Newton, Mass.-based Lasell College allegedly told its students that they were required to get Stafford loans from Citizens Bank, even though other lenders provided less expensive Stafford loans.
Coakley alleged that during the years between 2003-2007, the college told students it would assist them in finding the most affordable ways to finance their educational expenses, but told Stafford loan borrowers that they needed to borrow from Citizens Bank.
"We are pleased that Lasell cooperated with our investigation and agreed to reimburse students for the extra costs that we believe students incurred by borrowing from Lasell's preferred lender," Coakley said.
"However, colleges and universities are in a unique position of trust and have a responsibility to provide lending advice that is in the best interest of students and untainted by conflicts of interest. Certainly, no school should ever attempt to restrict a student's abilities to obtain more affordable loans."
Under terms of the settlement, Lasell will reimburse $191,314 to over 1,000 students who had their first Stafford loan disbursement from Citizens Bank during the 2003-2004, 2004-2005, 2005-2006 or 2006-2007 academic years.
Coakley also alleged that between 2003 and 2007, Lasell's financial aid staff and its office of student financial planning received gifts and entertainment, meals and printing services from its chosen bank.
Since the college never disclosed these gratuities to those seeking the financial aid and did not claim that these gratuities did not influence its decision making process in choosing Citizens Bank as its only "preferred" Stafford lender, the students were not given all of the information necessary to obtain the loan with the best deal, Coakley claims.
Under terms of the settlement, Lasell has also agreed to new reforms that are intended to better protect borrowers' rights. These include instituting more transparency in its student lending process and eliminating conflicts of interest.
Coakley's office reached a similar settlement with Emerson College last summer.
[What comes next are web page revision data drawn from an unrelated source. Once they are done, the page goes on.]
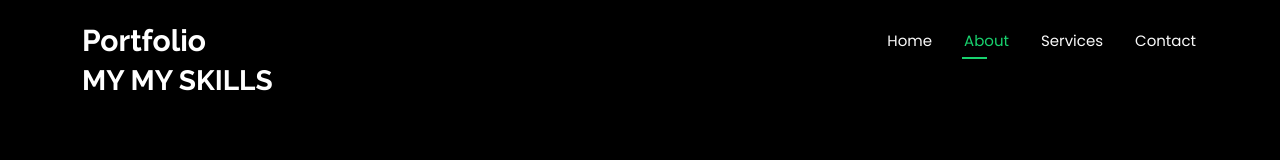
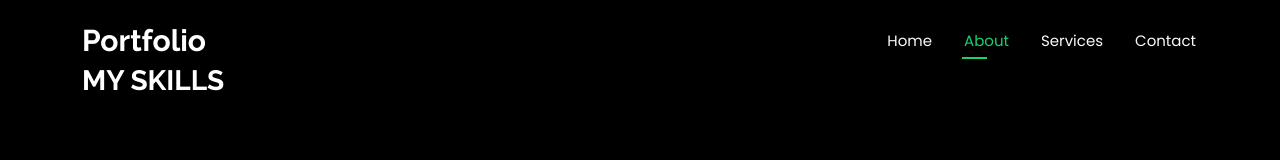
Before and after one commit to Abhijith-24/Portfolio-Website, a plain HTML site: page about.html in a window 1280 px wide. Shown: the top 160 px of the page. Drawn offline with Linux system fonts and the light colour scheme.

Commit message:
Update about.html

```diff
--- a/about.html
+++ b/about.html
@@ -60,8 +60,7 @@
 
       <!-- Section Title -->
       <div class="container section-title" data-aos="fade-up">
-
-      <div><span>My</span> <span class="description-title">MY SKILLS</span></div>
+      <div><span>My</span> <span class="description-title">SKILLS</span></div>
       </div><!-- End Section Title -->
 
       <div class="container" data-aos="fade-up" data-aos-delay="100">
```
Emerson College allegedly steered students to borrow from certain lenders that gave undisclosed inducements to Emerson's financial aid staff.